Start of DATA LISTING

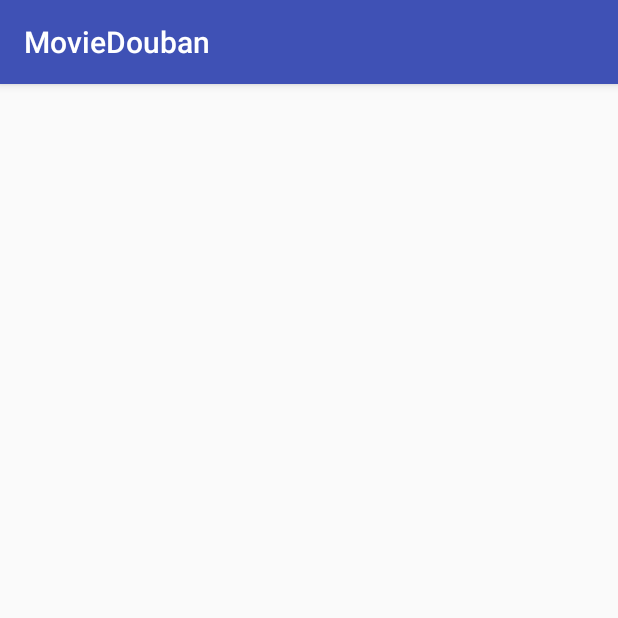
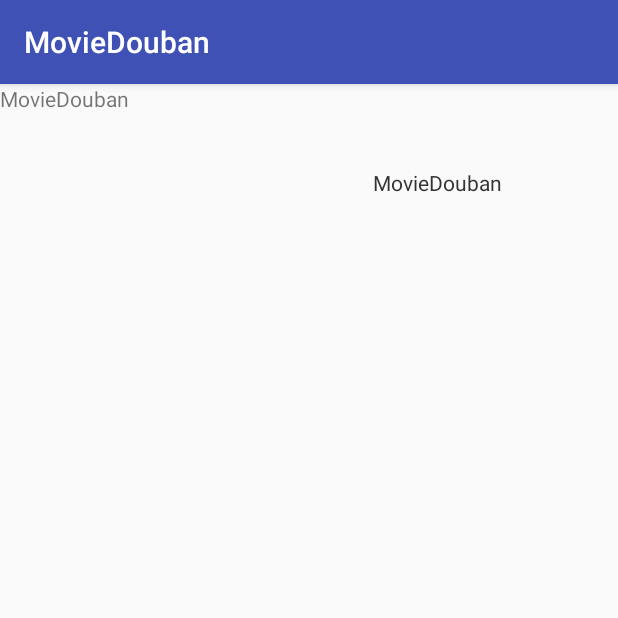
Before and after one commit to tony-xxw/MovieDouban, an Android app: the screen it shows after launch (MainActivity), on a phone screen of 412 x 824 dp, the top half of it. Run offline under Robolectric (Android 15) with nearby library versions, the phone set to English and light mode, and no system bars.

Commit message:
main framwork

```diff
--- a/app/src/main/java/mvp/wyyne/douban/moviedouban/MainActivity.java
+++ b/app/src/main/java/mvp/wyyne/douban/moviedouban/MainActivity.java
@@ -1,13 +1,31 @@
 package mvp.wyyne.douban.moviedouban;
 
+import android.support.v4.app.FragmentTabHost;
 import android.support.v7.app.AppCompatActivity;
 import android.os.Bundle;
+import android.view.View;
+
+import mvp.wyyne.douban.moviedouban.hot.HotFragment;
 
 public class MainActivity extends AppCompatActivity {
+    private FragmentTabHost mTabHost;
+    private View mTabView;
 
     @Override
     protected void onCreate(Bundle savedInstanceState) {
         super.onCreate(savedInstanceState);
         setContentView(R.layout.activity_main);
+        mTabHost = (FragmentTabHost) findViewById(android.R.id.tabhost);
+        initView();
+    }
+
+    private void initView() {
+        mTabHost.setup(this, getSupportFragmentManager(), R.id.fl_main);
+        mTabHost.addTab(mTabHost.newTabSpec("hot").setIndicator(getTabView()), HotFragment.class, null);
+    }
+
+    private View getTabView() {
+        mTabView = View.inflate(this, R.layout.tab_layout, null);
+        return mTabView;
     }
 }
--- /dev/null
+++ b/app/src/main/java/mvp/wyyne/douban/moviedouban/hot/HotFragment.java
@@ -0,0 +1,31 @@
+package mvp.wyyne.douban.moviedouban.hot;
+
+
+import android.os.Bundle;
+import android.support.annotation.Nullable;
+import android.view.LayoutInflater;
+import android.view.View;
+import android.view.ViewGroup;
+
+import mvp.wyyne.douban.moviedouban.R;
+import mvp.wyyne.douban.moviedouban.main.BaseFragment;
+
+/**
+ * Created by XXW on 2017/6/2.
+ */
+
+public class HotFragment extends BaseFragment {
+    private View mContentView;
+
+    @Nullable
+    @Override
+    public View onCreateView(LayoutInflater inflater, @Nullable ViewGroup container, @Nullable Bundle savedInstanceState) {
+        mContentView = super.onCreateView(inflater, container, savedInstanceState);
+        return mContentView;
+    }
+
+    @Override
+    protected int getLayoutId() {
+        return R.layout.fragment_hot;
+    }
+}
--- /dev/null
+++ b/app/src/main/java/mvp/wyyne/douban/moviedouban/main/BaseFragment.java
@@ -0,0 +1,27 @@
+package mvp.wyyne.douban.moviedouban.main;
+
+import android.os.Bundle;
+import android.support.annotation.Nullable;
+import android.support.v4.app.Fragment;
+import android.view.LayoutInflater;
+import android.view.View;
+import android.view.ViewGroup;
+
+/**
+ * Created by XXW on 2017/6/2.
+ */
+
+public abstract class BaseFragment extends Fragment {
+
+
+    @Nullable
+    @Override
+    public View onCreateView(LayoutInflater inflater, @Nullable ViewGroup container, @Nullable Bundle savedInstanceState) {
+
+        return inflater.inflate(getLayoutId(), container, false);
+    }
+
+    protected abstract int getLayoutId();
+
+
+}
--- a/app/src/main/res/layout/activity_main.xml
+++ b/app/src/main/res/layout/activity_main.xml
@@ -7,4 +7,22 @@
     tools:context="mvp.wyyne.douban.moviedouban.MainActivity">
 
 
+    <FrameLayout
+        android:id="@+id/fl_main"
+        android:layout_width="0dp"
+        android:layout_height="match_parent"
+        android:layout_weight="1"/>
+
+    <android.support.v4.app.FragmentTabHost
+        android:id="@android:id/tabhost"
+        android:layout_width="match_parent"
+        android:layout_height="wrap_content">
+
+        <FrameLayout
+            android:id="@android:id/tabcontent"
+            android:layout_width="60dp"
+            android:layout_height="60dp"/>
+    </android.support.v4.app.FragmentTabHost>
+
+
 </LinearLayout>
--- /dev/null
+++ b/app/src/main/res/layout/fragment_hot.xml
@@ -0,0 +1,12 @@
+<?xml version="1.0" encoding="utf-8"?>
+<FrameLayout xmlns:android="http://schemas.android.com/apk/res/android"
+             android:layout_width="match_parent"
+             android:layout_height="match_parent"
+             android:orientation="vertical">
+
+    <TextView
+        android:layout_width="wrap_content"
+        android:layout_height="wrap_content"
+        android:layout_gravity="center"
+        android:text="@string/app_name"/>
+</FrameLayout>
--- /dev/null
+++ b/app/src/main/res/layout/tab_layout.xml
@@ -0,0 +1,21 @@
+<?xml version="1.0" encoding="utf-8"?>
+<LinearLayout xmlns:android="http://schemas.android.com/apk/res/android"
+              android:layout_width="match_parent"
+              android:layout_height="match_parent"
+              android:orientation="vertical">
+
+    <ImageView
+        android:layout_width="36dp"
+        android:layout_height="36dp"
+        android:layout_gravity="center_horizontal"
+        android:layout_marginTop="10dp"/>
+
+    <TextView
+        android:layout_width="wrap_content"
+        android:layout_height="wrap_content"
+        android:layout_gravity="center_horizontal"
+        android:layout_marginBottom="5dp"
+        android:layout_marginTop="10dp"
+        android:text="@string/app_name"
+        android:textColor="@color/colorGray"/>
+</LinearLayout>
--- a/app/src/main/res/values/colors.xml
+++ b/app/src/main/res/values/colors.xml
@@ -3,4 +3,5 @@
     <color name="colorPrimary">#3F51B5</color>
     <color name="colorPrimaryDark">#303F9F</color>
     <color name="colorAccent">#FF4081</color>
+    <color name="colorGray">#333333</color>
 </resources>
```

End of DATA LISTING

• [WHAT TO WORK ON]: Exactly as written, return each line above and leave the pictures behind.

• [ANSWER FOR THE TASK]:
Before and after one commit to tony-xxw/MovieDouban, an Android app: the screen it shows after launch (MainActivity), on a phone screen of 412 x 824 dp, the top half of it. Run offline under Robolectric (Android 15) with nearby library versions, the phone set to English and light mode, and no system bars.

Commit message:
main framwork

```diff
--- a/app/src/main/java/mvp/wyyne/douban/moviedouban/MainActivity.java
+++ b/app/src/main/java/mvp/wyyne/douban/moviedouban/MainActivity.java
@@ -1,13 +1,31 @@
 package mvp.wyyne.douban.moviedouban;
 
+import android.support.v4.app.FragmentTabHost;
 import android.support.v7.app.AppCompatActivity;
 import android.os.Bundle;
+import android.view.View;
+
+import mvp.wyyne.douban.moviedouban.hot.HotFragment;
 
 public class MainActivity extends AppCompatActivity {
+    private FragmentTabHost mTabHost;
+    private View mTabView;
 
     @Override
     protected void onCreate(Bundle savedInstanceState) {
         super.onCreate(savedInstanceState);
         setContentView(R.layout.activity_main);
+        mTabHost = (FragmentTabHost) findViewById(android.R.id.tabhost);
+        initView();
+    }
+
+    private void initView() {
+        mTabHost.setup(this, getSupportFragmentManager(), R.id.fl_main);
+        mTabHost.addTab(mTabHost.newTabSpec("hot").setIndicator(getTabView()), HotFragment.class, null);
+    }
+
+    private View getTabView() {
+        mTabView = View.inflate(this, R.layout.tab_layout, null);
+        return mTabView;
     }
 }
--- /dev/null
+++ b/app/src/main/java/mvp/wyyne/douban/moviedouban/hot/HotFragment.java
@@ -0,0 +1,31 @@
+package mvp.wyyne.douban.moviedouban.hot;
+
+
+import android.os.Bundle;
+import android.support.annotation.Nullable;
+import android.view.LayoutInflater;
+import android.view.View;
+import android.view.ViewGroup;
+
+import mvp.wyyne.douban.moviedouban.R;
+import mvp.wyyne.douban.moviedouban.main.BaseFragment;
+
+/**
+ * Created by XXW on 2017/6/2.
+ */
+
+public class HotFragment extends BaseFragment {
+    private View mContentView;
+
+    @Nullable
+    @Override
+    public View onCreateView(LayoutInflater inflater, @Nullable ViewGroup container, @Nullable Bundle savedInstanceState) {
+        mContentView = super.onCreateView(inflater, container, savedInstanceState);
+        return mContentView;
+    }
+
+    @Override
+    protected int getLayoutId() {
+        return R.layout.fragment_hot;
+    }
+}
--- /dev/null
+++ b/app/src/main/java/mvp/wyyne/douban/moviedouban/main/BaseFragment.java
@@ -0,0 +1,27 @@
+package mvp.wyyne.douban.moviedouban.main;
+
+import android.os.Bundle;
+import android.support.annotation.Nullable;
+import android.support.v4.app.Fragment;
+import android.view.LayoutInflater;
+import android.view.View;
+import android.view.ViewGroup;
+
+/**
+ * Created by XXW on 2017/6/2.
+ */
+
+public abstract class BaseFragment extends Fragment {
+
+
+    @Nullable
+    @Override
+    public View onCreateView(LayoutInflater inflater, @Nullable ViewGroup container, @Nullable Bundle savedInstanceState) {
+
+        return inflater.inflate(getLayoutId(), container, false);
+    }
+
+    protected abstract int getLayoutId();
+
+
+}
--- a/app/src/main/res/layout/activity_main.xml
+++ b/app/src/main/res/layout/activity_main.xml
@@ -7,4 +7,22 @@
     tools:context="mvp.wyyne.douban.moviedouban.MainActivity">
 
 
+    <FrameLayout
+        android:id="@+id/fl_main"
+        android:layout_width="0dp"
+        android:layout_height="match_parent"
+        android:layout_weight="1"/>
+
+    <android.support.v4.app.FragmentTabHost
+        android:id="@android:id/tabhost"
+        android:layout_width="match_parent"
+        android:layout_height="wrap_content">
+
+        <FrameLayout
+            android:id="@android:id/tabcontent"
+            android:layout_width="60dp"
+            android:layout_height="60dp"/>
+    </android.support.v4.app.FragmentTabHost>
+
+
 </LinearLayout>
--- /dev/null
+++ b/app/src/main/res/layout/fragment_hot.xml
@@ -0,0 +1,12 @@
+<?xml version="1.0" encoding="utf-8"?>
+<FrameLayout xmlns:android="http://schemas.android.com/apk/res/android"
+             android:layout_width="match_parent"
+             android:layout_height="match_parent"
+             android:orientation="vertical">
+
+    <TextView
+        android:layout_width="wrap_content"
+        android:layout_height="wrap_content"
+        android:layout_gravity="center"
+        android:text="@string/app_name"/>
+</FrameLayout>
--- /dev/null
+++ b/app/src/main/res/layout/tab_layout.xml
@@ -0,0 +1,21 @@
+<?xml version="1.0" encoding="utf-8"?>
+<LinearLayout xmlns:android="http://schemas.android.com/apk/res/android"
+              android:layout_width="match_parent"
+              android:layout_height="match_parent"
+              android:orientation="vertical">
+
+    <ImageView
+        android:layout_width="36dp"
+        android:layout_height="36dp"
+        android:layout_gravity="center_horizontal"
+        android:layout_marginTop="10dp"/>
+
+    <TextView
+        android:layout_width="wrap_content"
+        android:layout_height="wrap_content"
+        android:layout_gravity="center_horizontal"
+        android:layout_marginBottom="5dp"
+        android:layout_marginTop="10dp"
+        android:text="@string/app_name"
+        android:textColor="@color/colorGray"/>
+</LinearLayout>
--- a/app/src/main/res/values/colors.xml
+++ b/app/src/main/res/values/colors.xml
@@ -3,4 +3,5 @@
     <color name="colorPrimary">#3F51B5</color>
     <color name="colorPrimaryDark">#303F9F</color>
     <color name="colorAccent">#FF4081</color>
+    <color name="colorGray">#333333</color>
 </resources>
```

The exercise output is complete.